Task to complete:
Copy out each line below exactly as it appears.

Data supplied:
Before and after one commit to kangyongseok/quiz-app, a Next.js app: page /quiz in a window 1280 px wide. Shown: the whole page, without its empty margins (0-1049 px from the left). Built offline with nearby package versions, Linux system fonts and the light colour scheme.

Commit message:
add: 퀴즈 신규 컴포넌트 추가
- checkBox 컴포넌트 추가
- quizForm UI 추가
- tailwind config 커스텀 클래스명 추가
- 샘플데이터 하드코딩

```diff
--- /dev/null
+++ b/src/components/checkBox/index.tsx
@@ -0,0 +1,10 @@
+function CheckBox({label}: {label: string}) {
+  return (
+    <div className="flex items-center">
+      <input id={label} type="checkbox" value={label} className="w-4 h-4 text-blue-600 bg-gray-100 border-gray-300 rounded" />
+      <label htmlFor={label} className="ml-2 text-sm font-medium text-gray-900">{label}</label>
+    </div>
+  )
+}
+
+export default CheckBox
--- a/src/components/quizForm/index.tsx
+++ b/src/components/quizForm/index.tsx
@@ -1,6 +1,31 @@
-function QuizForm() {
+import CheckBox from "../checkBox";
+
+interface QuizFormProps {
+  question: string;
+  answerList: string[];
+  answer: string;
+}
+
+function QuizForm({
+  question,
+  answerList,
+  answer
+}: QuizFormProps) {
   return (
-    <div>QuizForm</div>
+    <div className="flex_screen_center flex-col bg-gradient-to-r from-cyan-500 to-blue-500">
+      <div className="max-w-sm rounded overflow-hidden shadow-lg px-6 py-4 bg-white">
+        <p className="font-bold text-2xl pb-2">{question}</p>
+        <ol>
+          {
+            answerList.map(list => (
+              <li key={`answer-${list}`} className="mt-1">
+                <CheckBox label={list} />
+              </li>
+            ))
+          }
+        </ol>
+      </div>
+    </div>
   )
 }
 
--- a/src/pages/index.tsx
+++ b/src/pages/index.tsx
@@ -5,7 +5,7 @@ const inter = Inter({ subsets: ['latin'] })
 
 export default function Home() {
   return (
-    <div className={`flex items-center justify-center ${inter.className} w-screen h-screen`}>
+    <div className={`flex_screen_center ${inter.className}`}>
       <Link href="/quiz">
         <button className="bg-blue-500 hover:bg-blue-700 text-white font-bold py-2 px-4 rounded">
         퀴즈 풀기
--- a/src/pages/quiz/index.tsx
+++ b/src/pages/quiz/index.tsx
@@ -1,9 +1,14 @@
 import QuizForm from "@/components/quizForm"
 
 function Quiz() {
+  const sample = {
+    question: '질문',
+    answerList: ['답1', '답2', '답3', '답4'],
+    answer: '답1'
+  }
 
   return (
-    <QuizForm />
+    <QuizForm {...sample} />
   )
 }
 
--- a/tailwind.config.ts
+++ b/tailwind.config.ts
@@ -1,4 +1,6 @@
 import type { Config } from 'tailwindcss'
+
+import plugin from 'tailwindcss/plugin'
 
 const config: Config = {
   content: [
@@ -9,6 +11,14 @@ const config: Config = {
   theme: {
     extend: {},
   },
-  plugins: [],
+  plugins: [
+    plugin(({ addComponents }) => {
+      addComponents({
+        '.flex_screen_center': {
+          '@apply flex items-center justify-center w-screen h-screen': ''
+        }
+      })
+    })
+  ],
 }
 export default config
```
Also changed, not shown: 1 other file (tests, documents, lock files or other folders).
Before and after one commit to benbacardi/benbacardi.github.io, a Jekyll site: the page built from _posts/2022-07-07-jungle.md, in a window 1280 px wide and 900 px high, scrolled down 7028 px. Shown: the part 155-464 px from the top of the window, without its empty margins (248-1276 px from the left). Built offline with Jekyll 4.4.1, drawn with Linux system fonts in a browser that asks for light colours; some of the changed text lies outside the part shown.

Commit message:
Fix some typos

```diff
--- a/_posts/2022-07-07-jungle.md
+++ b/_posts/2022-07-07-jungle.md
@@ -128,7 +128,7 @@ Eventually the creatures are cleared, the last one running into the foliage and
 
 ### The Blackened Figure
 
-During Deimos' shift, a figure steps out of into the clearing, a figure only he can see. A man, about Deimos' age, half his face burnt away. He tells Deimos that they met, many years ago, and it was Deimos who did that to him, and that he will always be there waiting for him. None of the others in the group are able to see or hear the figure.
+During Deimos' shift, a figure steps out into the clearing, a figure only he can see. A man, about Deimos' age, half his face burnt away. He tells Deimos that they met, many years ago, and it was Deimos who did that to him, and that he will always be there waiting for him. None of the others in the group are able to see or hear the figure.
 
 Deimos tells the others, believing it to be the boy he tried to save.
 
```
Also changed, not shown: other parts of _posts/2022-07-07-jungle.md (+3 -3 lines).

Exercise response:
Before and after one commit to kangyongseok/quiz-app, a Next.js app: page /quiz in a window 1280 px wide. Shown: the whole page, without its empty margins (0-1049 px from the left). Built offline with nearby package versions, Linux system fonts and the light colour scheme.

Commit message:
add: 퀴즈 신규 컴포넌트 추가
- checkBox 컴포넌트 추가
- quizForm UI 추가
- tailwind config 커스텀 클래스명 추가
- 샘플데이터 하드코딩

```diff
--- /dev/null
+++ b/src/components/checkBox/index.tsx
@@ -0,0 +1,10 @@
+function CheckBox({label}: {label: string}) {
+  return (
+    <div className="flex items-center">
+      <input id={label} type="checkbox" value={label} className="w-4 h-4 text-blue-600 bg-gray-100 border-gray-300 rounded" />
+      <label htmlFor={label} className="ml-2 text-sm font-medium text-gray-900">{label}</label>
+    </div>
+  )
+}
+
+export default CheckBox
--- a/src/components/quizForm/index.tsx
+++ b/src/components/quizForm/index.tsx
@@ -1,6 +1,31 @@
-function QuizForm() {
+import CheckBox from "../checkBox";
+
+interface QuizFormProps {
+  question: string;
+  answerList: string[];
+  answer: string;
+}
+
+function QuizForm({
+  question,
+  answerList,
+  answer
+}: QuizFormProps) {
   return (
-    <div>QuizForm</div>
+    <div className="flex_screen_center flex-col bg-gradient-to-r from-cyan-500 to-blue-500">
+      <div className="max-w-sm rounded overflow-hidden shadow-lg px-6 py-4 bg-white">
+        <p className="font-bold text-2xl pb-2">{question}</p>
+        <ol>
+          {
+            answerList.map(list => (
+              <li key={`answer-${list}`} className="mt-1">
+                <CheckBox label={list} />
+              </li>
+            ))
+          }
+        </ol>
+      </div>
+    </div>
   )
 }
 
--- a/src/pages/index.tsx
+++ b/src/pages/index.tsx
@@ -5,7 +5,7 @@ const inter = Inter({ subsets: ['latin'] })
 
 export default function Home() {
   return (
-    <div className={`flex items-center justify-center ${inter.className} w-screen h-screen`}>
+    <div className={`flex_screen_center ${inter.className}`}>
       <Link href="/quiz">
         <button className="bg-blue-500 hover:bg-blue-700 text-white font-bold py-2 px-4 rounded">
         퀴즈 풀기
--- a/src/pages/quiz/index.tsx
+++ b/src/pages/quiz/index.tsx
@@ -1,9 +1,14 @@
 import QuizForm from "@/components/quizForm"
 
 function Quiz() {
+  const sample = {
+    question: '질문',
+    answerList: ['답1', '답2', '답3', '답4'],
+    answer: '답1'
+  }
 
   return (
-    <QuizForm />
+    <QuizForm {...sample} />
   )
 }
 
--- a/tailwind.config.ts
+++ b/tailwind.config.ts
@@ -1,4 +1,6 @@
 import type { Config } from 'tailwindcss'
+
+import plugin from 'tailwindcss/plugin'
 
 const config: Config = {
   content: [
@@ -9,6 +11,14 @@ const config: Config = {
   theme: {
     extend: {},
   },
-  plugins: [],
+  plugins: [
+    plugin(({ addComponents }) => {
+      addComponents({
+        '.flex_screen_center': {
+          '@apply flex items-center justify-center w-screen h-screen': ''
+        }
+      })
+    })
+  ],
 }
 export default config
```
Also changed, not shown: 1 other file (tests, documents, lock files or other folders).
Before and after one commit to benbacardi/benbacardi.github.io, a Jekyll site: the page built from _posts/2022-07-07-jungle.md, in a window 1280 px wide and 900 px high, scrolled down 7028 px. Shown: the part 155-464 px from the top of the window, without its empty margins (248-1276 px from the left). Built offline with Jekyll 4.4.1, drawn with Linux system fonts in a browser that asks for light colours; some of the changed text lies outside the part shown.

Commit message:
Fix some typos

```diff
--- a/_posts/2022-07-07-jungle.md
+++ b/_posts/2022-07-07-jungle.md
@@ -128,7 +128,7 @@ Eventually the creatures are cleared, the last one running into the foliage and
 
 ### The Blackened Figure
 
-During Deimos' shift, a figure steps out of into the clearing, a figure only he can see. A man, about Deimos' age, half his face burnt away. He tells Deimos that they met, many years ago, and it was Deimos who did that to him, and that he will always be there waiting for him. None of the others in the group are able to see or hear the figure.
+During Deimos' shift, a figure steps out into the clearing, a figure only he can see. A man, about Deimos' age, half his face burnt away. He tells Deimos that they met, many years ago, and it was Deimos who did that to him, and that he will always be there waiting for him. None of the others in the group are able to see or hear the figure.
 
 Deimos tells the others, believing it to be the boy he tried to save.
 
```
Also changed, not shown: other parts of _posts/2022-07-07-jungle.md (+3 -3 lines).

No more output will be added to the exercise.